Establish A Shut Down Routine For Maximum Clarity

Michelle Mac
4 min readJul 5, 2021

A shutdown routine is something you do at the end of your workday that tells your brain, I’m finished with work today.

By making a shut down routine part of your daily habits, you’ll find that your mind can focus on other things outside of your work.

Once your mind knows that your tasks have been handled for the day, you’ll be less likely to think about that email you need to send or that random task you should prioritize.

You can spend time with family and friends and be free from distraction.

Why You Should Have A Shutdown Routine

Doing Work Creates Open Loops

The case for a daily shutdown routine is simple.

It allows you to finish your work for the day with the knowledge that the things you need to do are being managed.

It can be easy to take your work home with you, especially in a world where many of us are already working from home.

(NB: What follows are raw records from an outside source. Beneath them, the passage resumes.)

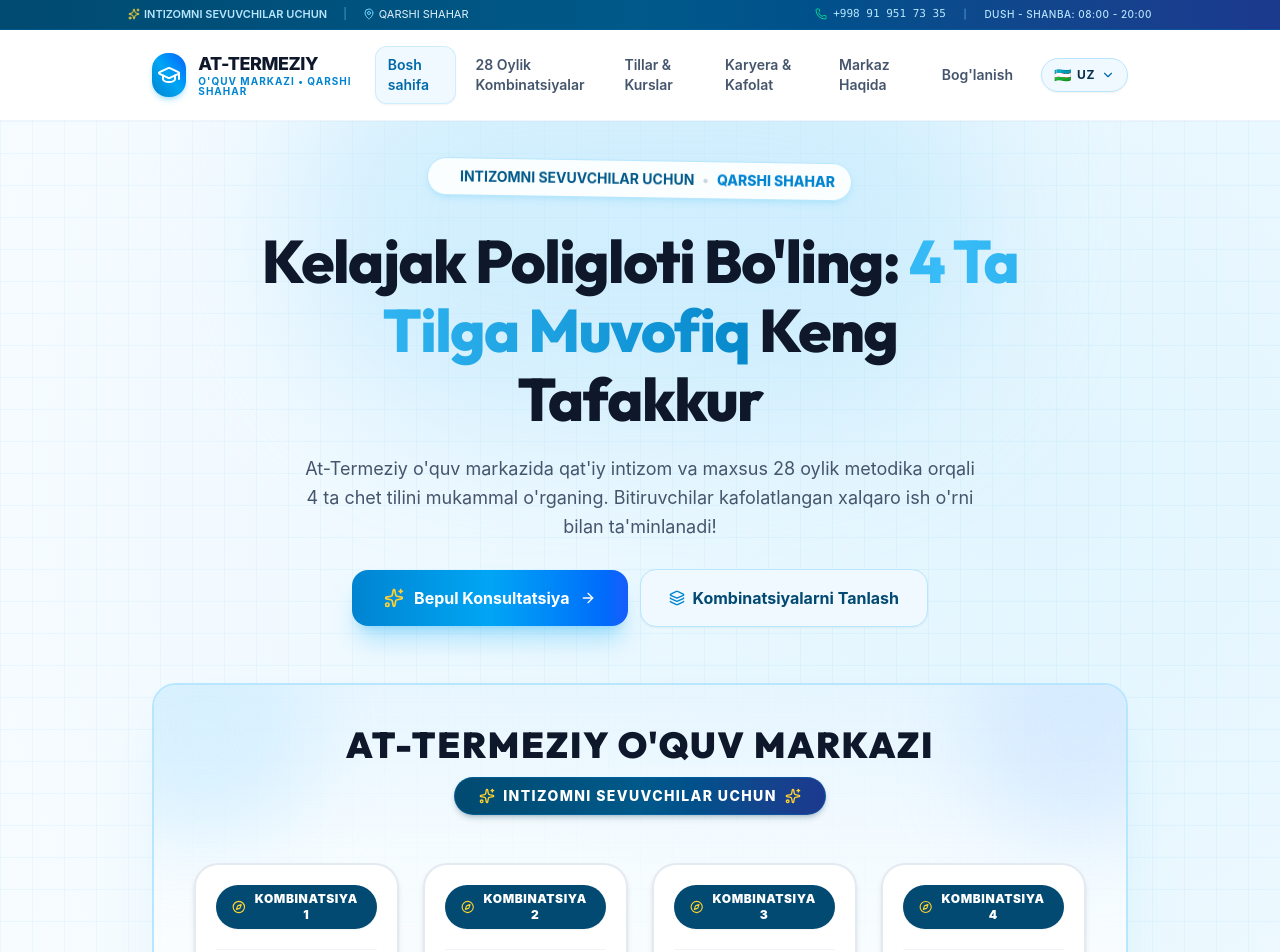
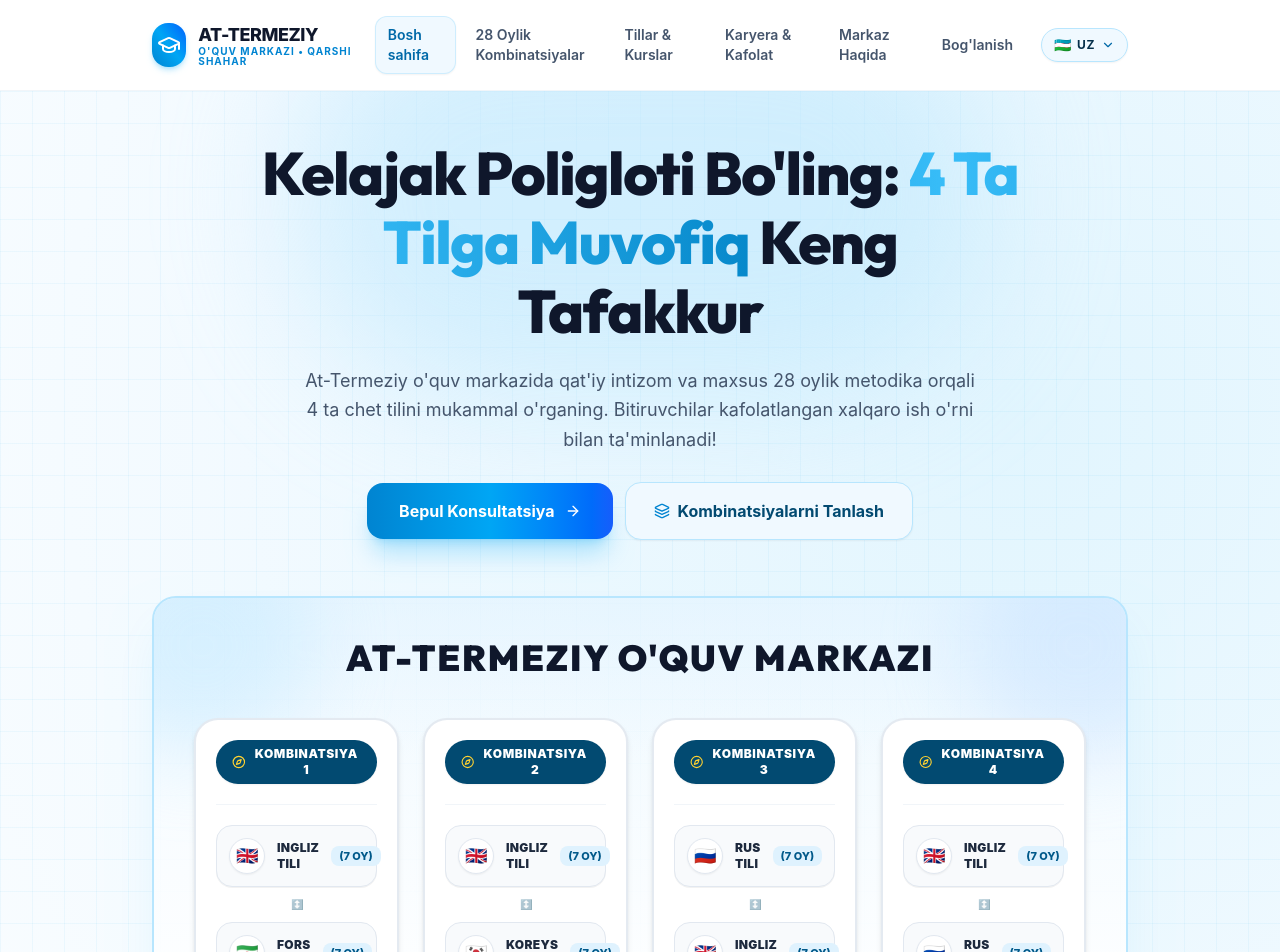
Before and after one commit to humoyun1773/at-termiziy, a React (Vite) app: page / in a window 1280 px wide. Shown: the top 952 px of the page. Built offline with nearby package versions, Linux system fonts and the light colour scheme.

Commit message:
fix: remove motto ribbon badges, sparkles logos and unnecessary ribbon decorations across the site

```diff
--- a/src/components/common/BannerCombinationsBoard.tsx
+++ b/src/components/common/BannerCombinationsBoard.tsx
@@ -1,7 +1,6 @@
 import React, { useState } from 'react';
 import { useModal } from '../../context/ModalContext';
 import {
-  Sparkles,
   Phone,
   MapPin,
   GraduationCap,
@@ -79,19 +78,10 @@ export const BannerCombinationsBoard: React.FC = () => {
       <div className="absolute -top-16 -right-16 w-56 h-56 bg-blue-200/40 rounded-full blur-2xl pointer-events-none" />
 
       {/* Top Header of the Board */}
-      <div className="relative text-center max-w-3xl mx-auto mb-8 sm:mb-12 space-y-3">
+      <div className="relative text-center max-w-3xl mx-auto mb-6 sm:mb-10">
         <h2 className="text-xl sm:text-3xl lg:text-4xl font-black text-slate-900 tracking-wider font-heading uppercase">
           AT-TERMEZIY O'QUV MARKAZI
         </h2>
-
-        {/* Ribbon Motto */}
-        <div className="inline-block">
-          <div className="px-6 py-2 rounded-full bg-gradient-to-r from-sky-900 via-sky-800 to-blue-900 text-white font-extrabold text-xs sm:text-sm tracking-widest uppercase shadow-md shadow-sky-950/20 border border-sky-600/30 flex items-center justify-center gap-2">
-            <Sparkles className="w-4 h-4 text-amber-300" />
-            <span>INTIZOMNI SEVUVCHILAR UCHUN</span>
-            <Sparkles className="w-4 h-4 text-amber-300" />
-          </div>
-        </div>
       </div>
 
       {/* 4 Columns (Combinations) Board */}
--- a/src/components/layout/Footer.tsx
+++ b/src/components/layout/Footer.tsx
@@ -10,7 +10,6 @@ import {
   Send,
   ArrowUp,
   ShieldCheck,
-  Sparkles,
   ChevronRight
 } from 'lucide-react';
 
@@ -50,11 +49,6 @@ export const Footer: React.FC = () => {
             <p className="text-xs text-slate-400 leading-relaxed">
               {t.footer.desc}
             </p>
-
-            <div className="p-3 rounded-2xl bg-sky-950/60 border border-sky-800/60 text-sky-200 text-xs flex items-center gap-2">
-              <Sparkles className="w-4 h-4 text-amber-300 shrink-0" />
-              <span className="font-semibold">{t.brand.motto}</span>
-            </div>
           </div>
 
           {/* Column 2: 28 Month Combinations */}
--- a/src/components/layout/Navbar.tsx
+++ b/src/components/layout/Navbar.tsx
@@ -1,21 +1,15 @@
 import React, { useState, useEffect } from 'react';
 import { Link, useLocation } from 'react-router-dom';
 import { useLanguage } from '../../context/LanguageContext';
-import { useModal } from '../../context/ModalContext';
 import { LanguageSwitcher } from '../common/LanguageSwitcher';
 import {
   GraduationCap,
-  Phone,
   Menu,
-  X,
-  Sparkles,
-  MapPin,
-  ChevronRight
+  X
 } from 'lucide-react';
 
 export const Navbar: React.FC = () => {
   const { t } = useLanguage();
-  const { openModal } = useModal();
   const location = useLocation();
   const [isScrolled, setIsScrolled] = useState(false);
   const [mobileMenuOpen, setMobileMenuOpen] = useState(false);
@@ -44,37 +38,6 @@ export const Navbar: React.FC = () => {
 
   return (
     <>
-      {/* Top micro banner */}
-      <div className="bg-gradient-to-r from-sky-900 via-sky-800 to-blue-900 text-white text-[11px] py-1.5 px-4 hidden md:block border-b border-sky-700/50">
-        <div className="max-w-5xl mx-auto flex items-center justify-between">
-          <div className="flex items-center gap-4">
-            <span className="flex items-center gap-1 text-sky-200 font-semibold">
-              <Sparkles className="w-3 h-3 text-amber-300" />
-              {t.brand.motto}
-            </span>
-            <span className="text-sky-300/60">|</span>
-            <span className="flex items-center gap-1 text-sky-100">
-              <MapPin className="w-3 h-3 text-sky-300" />
-              {t.brand.city}
-            </span>
-          </div>
-
-          <div className="flex items-center gap-4 font-mono font-medium">
-            <a
-              href="tel:+998919517335"
-              className="flex items-center gap-1.5 text-sky-200 hover:text-white transition-colors cursor-pointer"
-            >
-              <Phone className="w-3 h-3 text-emerald-400" />
-              <span>+998 91 951 73 35</span>
-            </a>
-            <span className="text-sky-300/60">|</span>
-            <span className="text-sky-200 text-[10px] uppercase font-sans tracking-wider">
-              {t.brand.workHours}
-            </span>
-          </div>
-        </div>
-      </div>
-
       {/* Main Sticky Navbar */}
       <header className={`sticky top-0 z-40 transition-all duration-300 ${
         isScrolled
@@ -159,32 +122,6 @@ export const Navbar: React.FC = () => {
                 );
               })}
             </div>
-
-            <div className="pt-4 border-t border-slate-100 space-y-3">
-              <div className="flex items-center justify-between text-xs text-slate-500 bg-slate-50 p-3 rounded-xl">
-                <span className="font-semibold text-slate-700">{t.brand.motto}</span>
-                <span className="text-sky-600 font-bold">{t.brand.city}</span>
-              </div>
-
-              <a
-                href="tel:+998919517335"
-                className="w-full py-3 px-4 rounded-xl bg-slate-100 hover:bg-slate-200 text-slate-800 font-bold text-xs flex items-center justify-center gap-2 transition-colors"
-              >
-                <Phone className="w-4 h-4 text-emerald-600" />
-                <span>+998 91 951 73 35</span>
-              </a>
-
-              <button
-                onClick={() => {
-                  setMobileMenuOpen(false);
-                  openModal();
-                }}
-                className="w-full py-3.5 px-4 rounded-xl bg-sky-600 text-white font-bold text-sm shadow-md flex items-center justify-center gap-2 cursor-pointer"
-              >
-                <span>{t.nav.applyBtn}</span>
-                <ChevronRight className="w-4 h-4" />
-              </button>
-            </div>
           </div>
         )}
       </header>
--- a/src/pages/AboutPage.tsx
+++ b/src/pages/AboutPage.tsx
@@ -3,7 +3,7 @@ import { useLanguage } from '../context/LanguageContext';
 import { useModal } from '../context/ModalContext';
 import {
   GraduationCap,
-  Sparkles,
+  Compass,
   Target,
   MapPin,
   Phone,
@@ -65,7 +65,7 @@ export const AboutPage: React.FC = () => {
 
           <div className="bg-white rounded-3xl p-8 border border-slate-200 shadow-sm space-y-4">
             <div className="w-12 h-12 rounded-2xl bg-emerald-50 text-emerald-600 flex items-center justify-center">
-              <Sparkles className="w-6 h-6" />
+              <Compass className="w-6 h-6" />
             </div>
             <h3 className="text-xl font-bold text-slate-900 font-heading">
               {t.aboutPage.visionTitle}
--- a/src/pages/HomePage.tsx
+++ b/src/pages/HomePage.tsx
@@ -9,7 +9,6 @@ import { BannerCombinationsBoard } from '../components/common/BannerCombinations
 import { CombinationCard } from '../components/common/CombinationCard';
 import { CourseCard } from '../components/common/CourseCard';
 import {
-  Sparkles,
   ArrowRight,
   CheckCircle2,
   Award,
@@ -45,14 +44,6 @@ export const HomePage: React.FC = () => {
         <div className="max-w-5xl mx-auto px-4 sm:px-6 relative z-10">
           <div className="text-center max-w-3xl mx-auto space-y-5 mb-10 md:mb-14">
 
-            {/* Top Motto Badge */}
-            <div className="inline-flex items-center gap-2 px-4 py-2 rounded-full bg-white/90 shadow-md shadow-sky-500/10 border border-sky-200 text-sky-800 text-xs md:text-sm font-bold animate-float">
-              <span className="flex h-2 w-2 rounded-full bg-sky-500 animate-ping" />
-              <span>{t.brand.motto}</span>
-              <span className="text-slate-300">•</span>
-              <span className="text-sky-600 font-extrabold">{t.brand.city}</span>
-            </div>
-
             {/* Main Headline */}
             <h1 className="text-3xl sm:text-5xl lg:text-6xl font-extrabold text-slate-900 tracking-tight leading-[1.15] font-heading">
               {t.hero.titleStart}{' '}
@@ -73,7 +64,6 @@ export const HomePage: React.FC = () => {
                 onClick={() => openModal()}
                 className="w-full sm:w-auto px-8 py-4 rounded-2xl bg-gradient-to-r from-sky-600 via-sky-500 to-blue-600 hover:from-sky-500 hover:to-blue-500 text-white font-bold text-sm md:text-base shadow-xl shadow-sky-500/25 transition-all hover:scale-105 active:scale-95 flex items-center justify-center gap-2.5 cursor-pointer"
               >
-                <Sparkles className="w-5 h-5 text-amber-300" />
                 <span>{t.hero.freeConsultation}</span>
                 <ArrowRight className="w-4 h-4" />
               </button>
@@ -128,8 +118,7 @@ export const HomePage: React.FC = () => {
 
           <div className="grid grid-cols-1 lg:grid-cols-12 gap-10 items-center relative z-10">
             <div className="lg:col-span-6 space-y-4">
-              <span className="px-3.5 py-1 rounded-full bg-white/10 text-sky-200 text-xs font-bold uppercase tracking-wider inline-flex items-center gap-1.5">
-                <Sparkles className="w-3.5 h-3.5 text-amber-300" />
+              <span className="px-3.5 py-1 rounded-full bg-white/10 text-sky-200 text-xs font-bold uppercase tracking-wider inline-block">
                 {t.mottoSection.tag}
               </span>
               <h2 className="text-2xl sm:text-4xl font-extrabold font-heading text-white tracking-tight">
```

You might justify this extra work to yourself saying “I’ll only spend an extra hour finishing this task” or “I’m already working on this project so I may as well finish it”.

Cue to hours later and you haven’t eaten your dinner or talked to your family all evening!

It’s very easy for this to happen, especially when there are lots of tasks and thoughts floating around in your head.

It can seem like it’s easier to get all the work done now instead of taking a break and doing it tomorrow.

The problem with this is that all these open loops or uncompleted tasks take up space in your mind.

This is what’s known as the Zeigarnik Effect and it can actually impair your ability to make good decisions.

One of the best ways to overcome this effect is with a shut down routine at the end of your workday.

As part of your shut down routine, you can:

  • Scan your tasks and the things you are working on
  • Make a plan for what to work on tomorrow
  • Then close your computer and get on with your day free from the stress of what you think you “should be…
Michelle Mac

The *heavily edited* ramblings of a technical writer & frontend dev. I write about creativity, design, and productivity. Start here: